→ **Activity**
The answer must be every line of the data that holds the word "orange".

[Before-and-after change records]
⟨

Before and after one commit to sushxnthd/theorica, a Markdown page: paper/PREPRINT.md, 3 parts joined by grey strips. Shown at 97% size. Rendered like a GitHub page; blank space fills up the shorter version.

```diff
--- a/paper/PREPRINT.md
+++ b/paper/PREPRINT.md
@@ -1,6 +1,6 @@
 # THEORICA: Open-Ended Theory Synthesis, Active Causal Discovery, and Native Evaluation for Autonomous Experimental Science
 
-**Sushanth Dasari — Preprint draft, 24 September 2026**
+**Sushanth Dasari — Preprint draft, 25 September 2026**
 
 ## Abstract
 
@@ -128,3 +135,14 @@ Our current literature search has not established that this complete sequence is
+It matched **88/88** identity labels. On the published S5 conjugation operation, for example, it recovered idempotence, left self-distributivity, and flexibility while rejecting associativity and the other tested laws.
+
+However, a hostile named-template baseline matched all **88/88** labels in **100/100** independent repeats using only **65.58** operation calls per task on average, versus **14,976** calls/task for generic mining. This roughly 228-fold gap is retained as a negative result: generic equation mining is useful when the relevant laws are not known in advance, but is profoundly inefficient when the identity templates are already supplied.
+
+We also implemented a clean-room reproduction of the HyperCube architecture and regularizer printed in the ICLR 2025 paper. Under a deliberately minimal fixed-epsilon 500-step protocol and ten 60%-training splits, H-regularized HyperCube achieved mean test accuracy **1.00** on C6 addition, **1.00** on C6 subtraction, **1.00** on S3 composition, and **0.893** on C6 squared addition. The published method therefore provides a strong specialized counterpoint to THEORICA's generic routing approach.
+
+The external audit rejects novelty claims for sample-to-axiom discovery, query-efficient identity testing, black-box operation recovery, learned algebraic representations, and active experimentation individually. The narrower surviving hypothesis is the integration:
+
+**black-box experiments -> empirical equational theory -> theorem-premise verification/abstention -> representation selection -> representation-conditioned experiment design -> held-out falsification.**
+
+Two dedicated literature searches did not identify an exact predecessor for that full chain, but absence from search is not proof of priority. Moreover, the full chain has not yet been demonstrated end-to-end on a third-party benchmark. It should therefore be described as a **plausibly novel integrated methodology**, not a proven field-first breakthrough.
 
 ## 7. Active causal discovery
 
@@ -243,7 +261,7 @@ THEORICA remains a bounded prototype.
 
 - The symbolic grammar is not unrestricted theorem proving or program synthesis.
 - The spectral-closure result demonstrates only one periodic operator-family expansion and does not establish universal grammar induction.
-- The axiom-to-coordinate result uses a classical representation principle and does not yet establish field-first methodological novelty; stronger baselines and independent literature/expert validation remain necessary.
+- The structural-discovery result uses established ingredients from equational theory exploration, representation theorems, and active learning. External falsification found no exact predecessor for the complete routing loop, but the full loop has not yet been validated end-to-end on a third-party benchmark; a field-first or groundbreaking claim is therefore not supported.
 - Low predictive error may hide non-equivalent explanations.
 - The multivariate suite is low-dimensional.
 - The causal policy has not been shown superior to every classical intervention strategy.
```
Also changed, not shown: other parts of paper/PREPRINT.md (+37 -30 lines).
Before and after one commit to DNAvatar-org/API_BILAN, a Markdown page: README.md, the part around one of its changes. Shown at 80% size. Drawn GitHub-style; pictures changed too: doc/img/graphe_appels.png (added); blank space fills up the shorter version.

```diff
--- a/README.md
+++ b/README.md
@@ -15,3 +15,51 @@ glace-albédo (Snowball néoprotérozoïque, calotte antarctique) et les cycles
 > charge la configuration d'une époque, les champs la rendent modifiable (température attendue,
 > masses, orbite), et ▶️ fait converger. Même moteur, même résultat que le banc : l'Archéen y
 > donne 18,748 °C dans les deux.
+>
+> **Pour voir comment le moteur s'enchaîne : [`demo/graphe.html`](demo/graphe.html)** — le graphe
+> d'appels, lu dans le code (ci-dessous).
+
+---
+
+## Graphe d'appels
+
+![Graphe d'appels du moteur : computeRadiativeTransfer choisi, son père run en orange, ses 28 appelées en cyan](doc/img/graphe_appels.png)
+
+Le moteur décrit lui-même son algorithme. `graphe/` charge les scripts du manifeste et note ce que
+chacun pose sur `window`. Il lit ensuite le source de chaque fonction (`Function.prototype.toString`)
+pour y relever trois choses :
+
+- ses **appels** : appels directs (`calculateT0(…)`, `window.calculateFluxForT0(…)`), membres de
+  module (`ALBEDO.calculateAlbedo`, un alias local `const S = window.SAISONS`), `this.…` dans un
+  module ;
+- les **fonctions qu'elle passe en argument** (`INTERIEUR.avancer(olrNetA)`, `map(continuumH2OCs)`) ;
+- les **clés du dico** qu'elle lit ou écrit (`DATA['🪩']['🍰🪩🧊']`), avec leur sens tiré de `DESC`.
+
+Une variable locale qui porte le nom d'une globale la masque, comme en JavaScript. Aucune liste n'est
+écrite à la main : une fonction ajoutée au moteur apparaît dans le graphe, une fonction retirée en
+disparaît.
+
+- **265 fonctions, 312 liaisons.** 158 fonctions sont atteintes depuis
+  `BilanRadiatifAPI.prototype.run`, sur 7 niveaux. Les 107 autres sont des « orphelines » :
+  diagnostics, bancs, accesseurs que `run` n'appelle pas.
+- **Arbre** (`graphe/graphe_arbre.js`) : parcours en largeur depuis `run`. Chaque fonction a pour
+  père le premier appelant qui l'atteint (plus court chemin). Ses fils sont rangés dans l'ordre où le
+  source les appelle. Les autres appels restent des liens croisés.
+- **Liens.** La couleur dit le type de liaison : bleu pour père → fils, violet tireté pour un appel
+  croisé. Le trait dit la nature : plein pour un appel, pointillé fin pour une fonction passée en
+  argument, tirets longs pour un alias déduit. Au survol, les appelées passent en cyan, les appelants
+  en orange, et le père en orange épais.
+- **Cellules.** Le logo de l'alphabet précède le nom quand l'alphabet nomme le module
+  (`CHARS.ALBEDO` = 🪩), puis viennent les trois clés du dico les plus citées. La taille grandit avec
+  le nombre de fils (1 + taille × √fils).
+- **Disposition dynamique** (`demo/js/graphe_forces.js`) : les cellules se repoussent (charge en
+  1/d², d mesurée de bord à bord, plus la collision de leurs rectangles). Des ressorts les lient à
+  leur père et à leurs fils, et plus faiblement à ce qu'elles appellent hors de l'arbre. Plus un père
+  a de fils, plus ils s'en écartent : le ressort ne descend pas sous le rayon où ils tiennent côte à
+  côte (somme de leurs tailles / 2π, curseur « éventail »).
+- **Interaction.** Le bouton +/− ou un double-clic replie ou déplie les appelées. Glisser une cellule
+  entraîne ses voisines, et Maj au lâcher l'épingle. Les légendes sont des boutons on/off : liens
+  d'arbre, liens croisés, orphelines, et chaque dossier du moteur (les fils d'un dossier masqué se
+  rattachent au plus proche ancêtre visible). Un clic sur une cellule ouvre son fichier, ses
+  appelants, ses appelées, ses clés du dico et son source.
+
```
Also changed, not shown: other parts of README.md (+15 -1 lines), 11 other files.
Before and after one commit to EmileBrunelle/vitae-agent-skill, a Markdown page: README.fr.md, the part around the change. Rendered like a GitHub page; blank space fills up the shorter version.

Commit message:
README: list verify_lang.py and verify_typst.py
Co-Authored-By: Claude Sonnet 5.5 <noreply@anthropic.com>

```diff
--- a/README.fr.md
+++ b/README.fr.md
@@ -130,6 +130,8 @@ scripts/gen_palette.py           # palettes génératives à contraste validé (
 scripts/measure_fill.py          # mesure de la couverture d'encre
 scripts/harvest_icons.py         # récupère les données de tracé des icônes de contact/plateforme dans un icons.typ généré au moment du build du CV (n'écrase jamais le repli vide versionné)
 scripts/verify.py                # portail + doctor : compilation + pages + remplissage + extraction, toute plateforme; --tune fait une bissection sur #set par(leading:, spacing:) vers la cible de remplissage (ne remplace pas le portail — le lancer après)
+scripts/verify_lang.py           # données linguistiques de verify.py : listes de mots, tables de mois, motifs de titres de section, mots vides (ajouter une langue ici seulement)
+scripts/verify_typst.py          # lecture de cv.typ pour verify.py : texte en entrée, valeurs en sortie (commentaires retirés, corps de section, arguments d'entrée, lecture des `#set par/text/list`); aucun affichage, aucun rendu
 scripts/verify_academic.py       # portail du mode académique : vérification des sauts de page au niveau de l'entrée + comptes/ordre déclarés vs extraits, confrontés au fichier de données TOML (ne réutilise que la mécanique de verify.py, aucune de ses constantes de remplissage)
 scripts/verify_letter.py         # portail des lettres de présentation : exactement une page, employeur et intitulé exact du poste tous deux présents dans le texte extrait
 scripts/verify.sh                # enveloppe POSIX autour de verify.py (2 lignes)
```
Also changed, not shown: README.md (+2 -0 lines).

⟩

→ **Exercise output**
+![Graphe d'appels du moteur : computeRadiativeTransfer choisi, son père run en orange, ses 28 appelées en cyan](doc/img/graphe_appels.png)
+  en orange, et le père en orange épais.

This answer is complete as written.